Team and Collective Training Needs Analysis: Defining Requirements and Specifying Training Systems (Human Factors in Defence)

John Huddlestone, Jonathan Pike

  • 出版商: CRC
  • 出版日期: 2017-05-25
  • 售價: $3,070
  • 貴賓價: 9.5$2,917
  • 語言: 英文
  • 頁數: 358
  • 裝訂: Paperback
  • ISBN: 1138092150
  • ISBN-13: 9781138092150
  • 下單後立即進貨 (約2~4週)


Military capability is delivered operationally at a team and collective level, be it a unit as small as a squad or section, or as large as a maritime task group. Modern military forces are required to deal with a potentially wide range of missions frequently involving multiple alliance partners, within a geopolitical environment which can seem to change rapidly. Individual performance, while being important, is not the primary determinant of mission success - force integration, interoperability, adaptability and teamwork are key factors. Team and collective training which fully addresses these factors is fundamental to the development and delivery of military capability.
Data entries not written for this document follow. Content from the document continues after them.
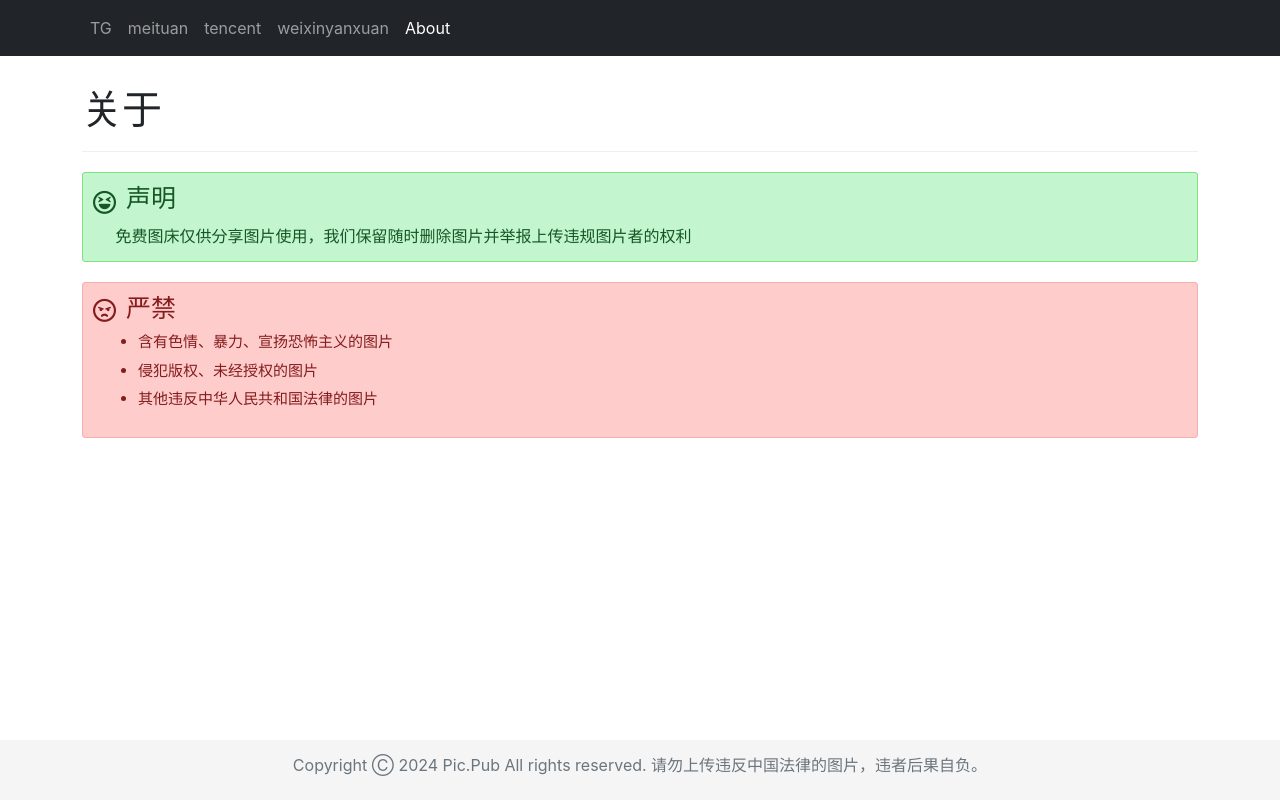
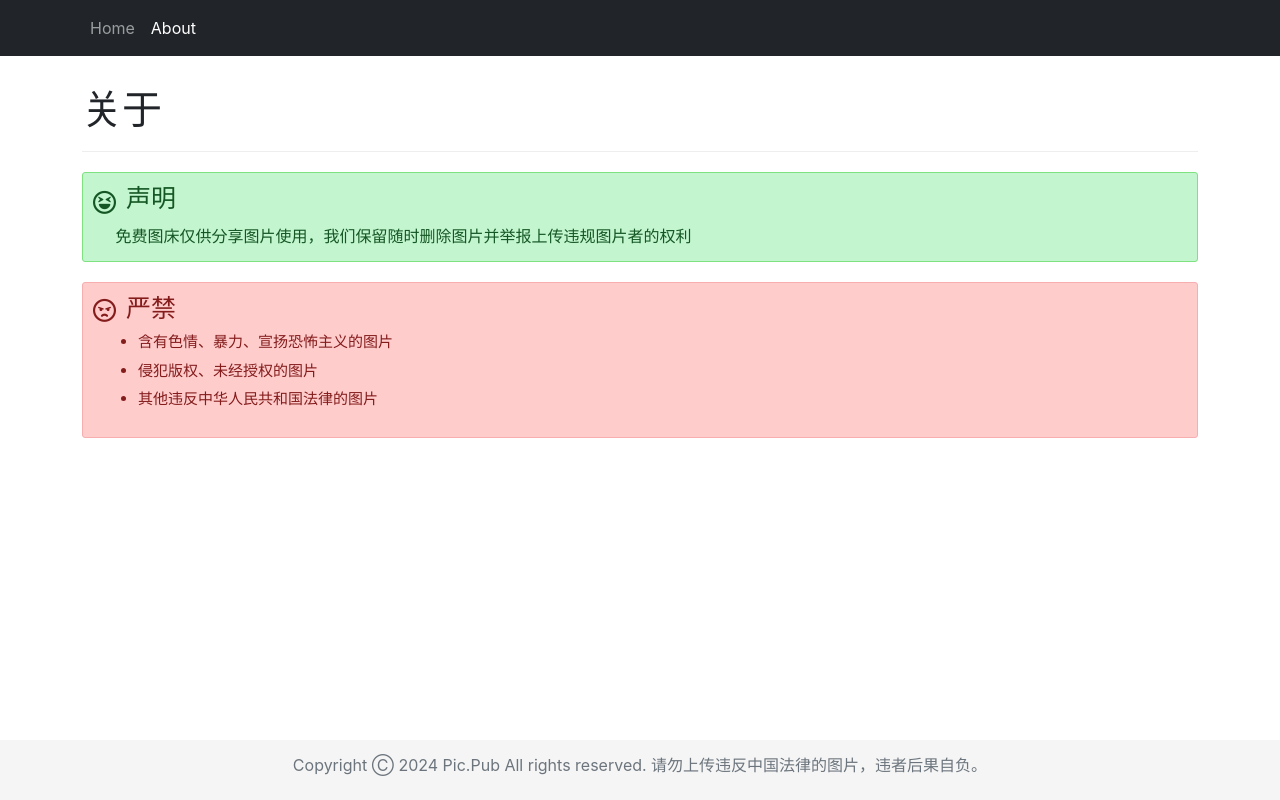
Before and after one commit to awinds/xaimg, a website: page about.html in a window 1280 px wide. Drawn offline with nearby package versions, Linux system fonts and the light colour scheme.

Commit message:
去掉wp代理的显示

```diff
--- a/about.html
+++ b/about.html
@@ -31,17 +31,17 @@
             <div class="collapse navbar-collapse" id="navbarCollapse">
                 <ul class="navbar-nav me-auto mb-2 mb-lg-0">
                     <li class="nav-item">
-                        <a class="nav-link " href="/">TG</a>
+                        <a class="nav-link " href="/">Home</a>
                     </li>
-                    <li class="nav-item">
-                        <a class="nav-link " href="./mt.html">meituan</a>
-                    </li>
-                    <li class="nav-item">
-                        <a class="nav-link " href="./tencent.html">tencent</a>
-                    </li>
-                    <li class="nav-item">
-                        <a class="nav-link " href="./weixinyanxuan.html">weixinyanxuan</a>
-                    </li>
+<!--                    <li class="nav-item">-->
+<!--                        <a class="nav-link " href="./mt.html">meituan</a>-->
+<!--                    </li>-->
+<!--                    <li class="nav-item">-->
+<!--                        <a class="nav-link " href="./tencent.html">tencent</a>-->
+<!--                    </li>-->
+<!--                    <li class="nav-item">-->
+<!--                        <a class="nav-link " href="./weixinyanxuan.html">weixinyanxuan</a>-->
+<!--                    </li>-->
                     <li class="nav-item">
                         <a class="nav-link active" href="./about.html">About</a>
                     </li>
```
Also changed, not shown: index.html (+3 -3 lines).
As a consequence, the requirement to determine training requirements and specify effective systems for the delivery of team and collective training is critical to operational success.

Training Needs Analysis (also known as Front End Analysis), is a well-established methodology for analysing training requirements and specifying training solutions used extensively by the UK and its NATO partners. However, the analytical techniques employed are optimised for individual training, with little guidance being offered on its application in the team and collective context. Team and Collective Training Needs Analysis (TCTNA) has been developed to close this methodological gap. It addresses the issues of the relationship of individual and team tasks, teamwork, command and control, task and training environments, scenario definition, instructional strategy, team training approaches, instructional functions, and wide-ranging organisational and procurement considerations.

Part One of the book develops an integrated set of models which underpin the analytical approach presented in Part Two. Worked examples and case studies illustrate the application of the approach. Between 2005 and 2015 the authors worked on numerous training-related research projects at Cranfield University and Coventry University for the Human Factors Integration Defence Technology Centre and the Defence Human Capability Science and Technology Centre on behalf of the Defence Science and Technology Laboratory, UK Ministry of Defence.